I remember hearing Buddy’s amazing clarinet solos soaring over the top of the band and every time I heard them, it further confirmed to me that no matter what it took, I had to be able to make this type of music. It was from this moment on that I dedicated my life and energies in a single-minded effort to be as good as I could become on the clarinet. I love Benny Goodman’s recordings and playing and I always will, but Buddy DeFranco’s clarinet playing leaves me breathless and totally inspired to keep trying to be able to play this well.Two of the greatest moments in my life were being introduced by Buddy at the Buddy DeFranco Jazz Festival in 2007 as Buddy’s guest artist and then having the honour to invite Buddy as my guest artist at my Carnegie Hall debut in 2008. Buddy DeFranco’s recordings are an ESSENTIAL part of any jazz clarinetist’s library and these must be listened to and studied thoroughly.
Now when I say these pieces are for advanced level players, I really do mean advanced level, they are definitely not designed for novice or intermediate to advanced level. They start at hard and go to super hard! If these pieces were chili peppers we would be talking, “wow that’s hot!” to “quick! call the fire brigade!” (the jazz partita in the “3 pieces for solo jazz clarinet” for example). It was never my intention that these works would be played by anyone but players with a seriously good technique.
3 MORE Pieces For Solo Jazz Clarinet
This work was a logical and necessary follow up to the “3 pieces for solo jazz clarinet”. Necessary because the original work omitted the great jazz clarinet icons, Benny Goodman & Artie Shaw, something that I felt a pressing need to rectify as soon as I could.

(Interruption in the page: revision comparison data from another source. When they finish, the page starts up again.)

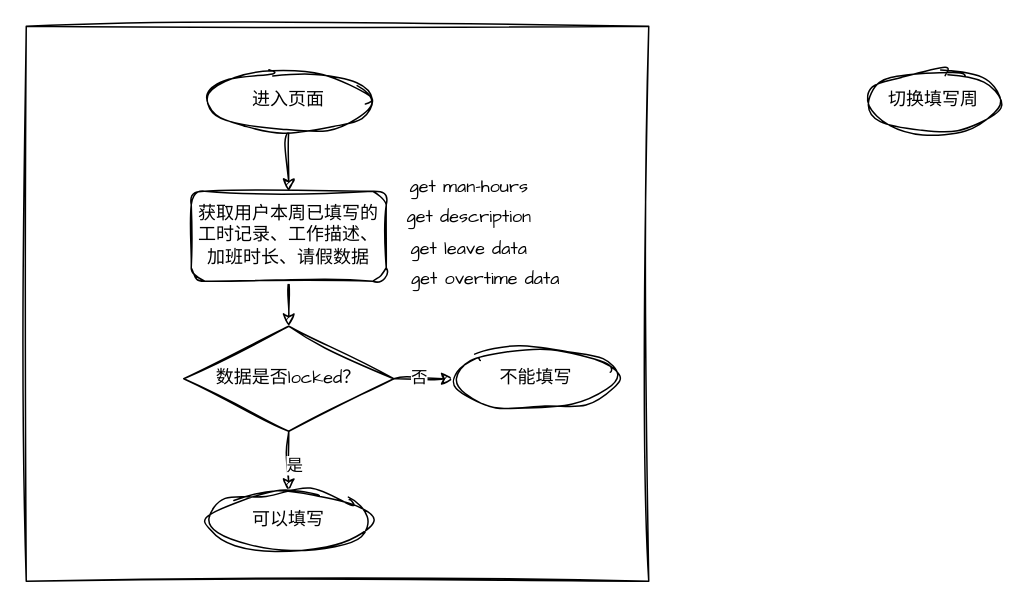
wanting12345/my-project keeps this draw.io diagram as SCUT RobotLab/未命名绘图.drawio. Above is the earlier version. Source tidied: cells renumbered, new cells numbered last; positions are measured from the earlier drawing's top-left corner, leaving out a move shared by most shapes. Both pictures are drawn from the tidied source at 150%, with x=0, y=0 at pixel (26, 26).
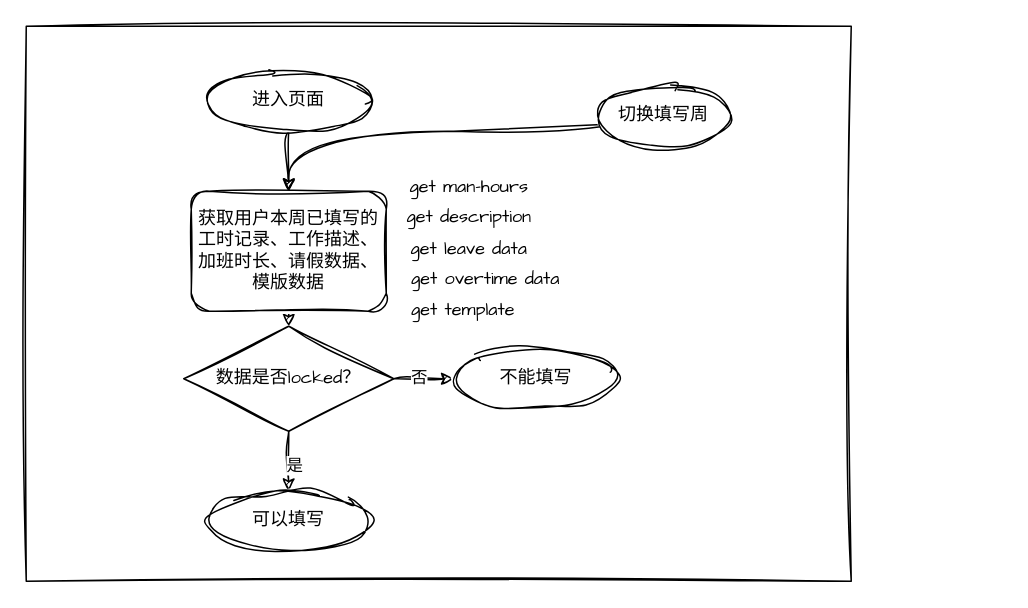
After the change.

Commit message (it also covers changes not shown here):
更新未命名绘图.drawio

The edit, as a diff of the source:
```diff
@@
     <mxCell id="2" style="rounded=0;whiteSpace=wrap;html=1;sketch=1;hachureGap=4;jiggle=2;curveFitting=1;fontFamily=Architects Daughter;" parent="1" vertex="1">
-      <mxGeometry width="415" height="370" as="geometry" />
+      <mxGeometry width="550" height="370" as="geometry" />
     </mxCell>
@@
-    <mxCell id="4" value="获取用户本周已填写的工时记录、工作描述、加班时长、请假数据" style="rounded=1;whiteSpace=wrap;html=1;sketch=1;hachureGap=4;jiggle=2;curveFitting=1;fontFamily=Architects Daughter;" parent="1" vertex="1">
-      <mxGeometry x="110" y="110" width="130" height="60" as="geometry" />
+    <mxCell id="4" value="获取用户本周已填写的工时记录、工作描述、加班时长、请假数据、模版数据" style="rounded=1;whiteSpace=wrap;html=1;sketch=1;hachureGap=4;jiggle=2;curveFitting=1;fontFamily=Architects Daughter;" parent="1" vertex="1">
+      <mxGeometry x="110" y="110" width="130" height="80" as="geometry" />
     </mxCell>
@@
+    <mxCell id="19" style="edgeStyle=orthogonalEdgeStyle;sketch=1;hachureGap=4;jiggle=2;curveFitting=1;jettySize=auto;html=1;entryX=0.5;entryY=0;entryDx=0;entryDy=0;fontFamily=Architects Daughter;curved=1;exitX=0;exitY=0.5;exitDx=0;exitDy=0;" parent="1" edge="1" source="16" target="4">
+      <mxGeometry relative="1" as="geometry">
+        <Array as="points">
+          <mxPoint x="395" y="70" />
+          <mxPoint x="175" y="70" />
+        </Array>
+      </mxGeometry>
+    </mxCell>
     <mxCell id="16" value="切换填写周" style="ellipse;whiteSpace=wrap;html=1;sketch=1;hachureGap=4;jiggle=2;curveFitting=1;fontFamily=Architects Daughter;" parent="1" vertex="1">
-      <mxGeometry x="560" y="30" width="90" height="40" as="geometry" />
+      <mxGeometry x="380" y="40" width="90" height="40" as="geometry" />
     </mxCell>
@@
+    <mxCell id="20" value="get template" style="text;html=1;align=center;verticalAlign=middle;strokeColor=none;fillColor=none;fontFamily=Architects Daughter;" parent="1" vertex="1">
+      <mxGeometry x="246" y="175" width="90" height="30" as="geometry" />
+    </mxCell>
```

ABOUT THE MOVEMENTS: “Benny” The first movement of this work, “Benny”, begins with a phrase taken from Goodman’s clarinet solo break in one of my all-time favourite Goodman recordings : “After You’ve Gone” (The Benny Goodman Sextet -Columbia Recording 36781). The theme is based on a typical set of chord changes that reflect the style of Goodman’s own brilliant compositions, “Rachel’s Dream” and “Slipped Disc”. This style of Goodman inspired invention continues through until the ballad section which is largely representative of Goodman’s famous hit versions of the popular 1930s standards, “Memories of You”, “Moonglow” and “Body and Soul”, the simple melody being peppered with “Goodmanesque” flourishes and figures here and there. The next section is inspired by one of Goodman’s most famous recordings: Louis Prima’s, “Sing, Sing, Sing” from the history making Carnegie Hall concert of 1938. Then the final section this movement is a recapitulation of the first up tempo theme culminating in a trill and final figure.“Artie” This movement is wholly and solely inspired by Shaw’s composition and his band’s main theme, “Nightmare” as

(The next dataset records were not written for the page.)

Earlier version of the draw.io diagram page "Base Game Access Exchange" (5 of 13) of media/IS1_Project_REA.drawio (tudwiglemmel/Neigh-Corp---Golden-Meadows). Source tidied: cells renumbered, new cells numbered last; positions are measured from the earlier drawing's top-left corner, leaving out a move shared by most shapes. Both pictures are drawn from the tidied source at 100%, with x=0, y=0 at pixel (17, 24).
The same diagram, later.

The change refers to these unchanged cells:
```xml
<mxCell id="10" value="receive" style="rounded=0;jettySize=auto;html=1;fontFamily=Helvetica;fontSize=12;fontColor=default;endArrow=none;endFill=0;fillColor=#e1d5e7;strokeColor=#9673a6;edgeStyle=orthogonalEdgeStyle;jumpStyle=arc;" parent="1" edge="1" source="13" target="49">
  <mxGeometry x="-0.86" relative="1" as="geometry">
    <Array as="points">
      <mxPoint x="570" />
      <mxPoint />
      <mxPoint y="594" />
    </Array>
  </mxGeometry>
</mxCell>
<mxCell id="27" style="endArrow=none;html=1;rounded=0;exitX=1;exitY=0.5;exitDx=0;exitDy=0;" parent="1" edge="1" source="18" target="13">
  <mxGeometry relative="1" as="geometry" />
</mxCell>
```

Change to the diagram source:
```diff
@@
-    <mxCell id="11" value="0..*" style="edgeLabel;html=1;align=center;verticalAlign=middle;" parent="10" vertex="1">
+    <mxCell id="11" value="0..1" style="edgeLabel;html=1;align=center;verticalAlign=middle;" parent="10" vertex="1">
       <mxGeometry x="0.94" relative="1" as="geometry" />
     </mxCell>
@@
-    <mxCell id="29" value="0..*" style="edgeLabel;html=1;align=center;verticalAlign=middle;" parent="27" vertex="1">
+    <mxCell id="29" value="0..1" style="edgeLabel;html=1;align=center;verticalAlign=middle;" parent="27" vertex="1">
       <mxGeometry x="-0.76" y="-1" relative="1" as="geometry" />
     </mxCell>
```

this is the piece that I feel best represents Shaw’s style and playing. The morose and slow moving tremolos are reminiscent of the lower brass riffs in “Nightmare” and the theme, although original, is inspired by Shaw’s theme for “Nightmare”, the difference being that I have incorporated blues progressions for this movement in order to represent his “Concerto for Clarinet” and “Interlude in Bb” as well. The sweeping glissandi, challenging high register melodies, blues drenched figures and nuances are all very much in keeping with Shaw’s exuberant and spine tingling style of clarinet playing.
“Beyond…”This movement is representative of the styles, techniques and sounds that were not part of Benny and Artie’s musical world or recordings during the 1930, ’40 and ’50’s. There has been so much more music that has come and gone since these great clarinet kings ruled the airwaves, namely that of, rock, funk, modern jazz which have now have been opened up to the clarinet player of the 21st (and future) centuries via educational writing, the internet , TV and ground breaking recordings by contemporary jazz exponents of both the clarinet and saxophone.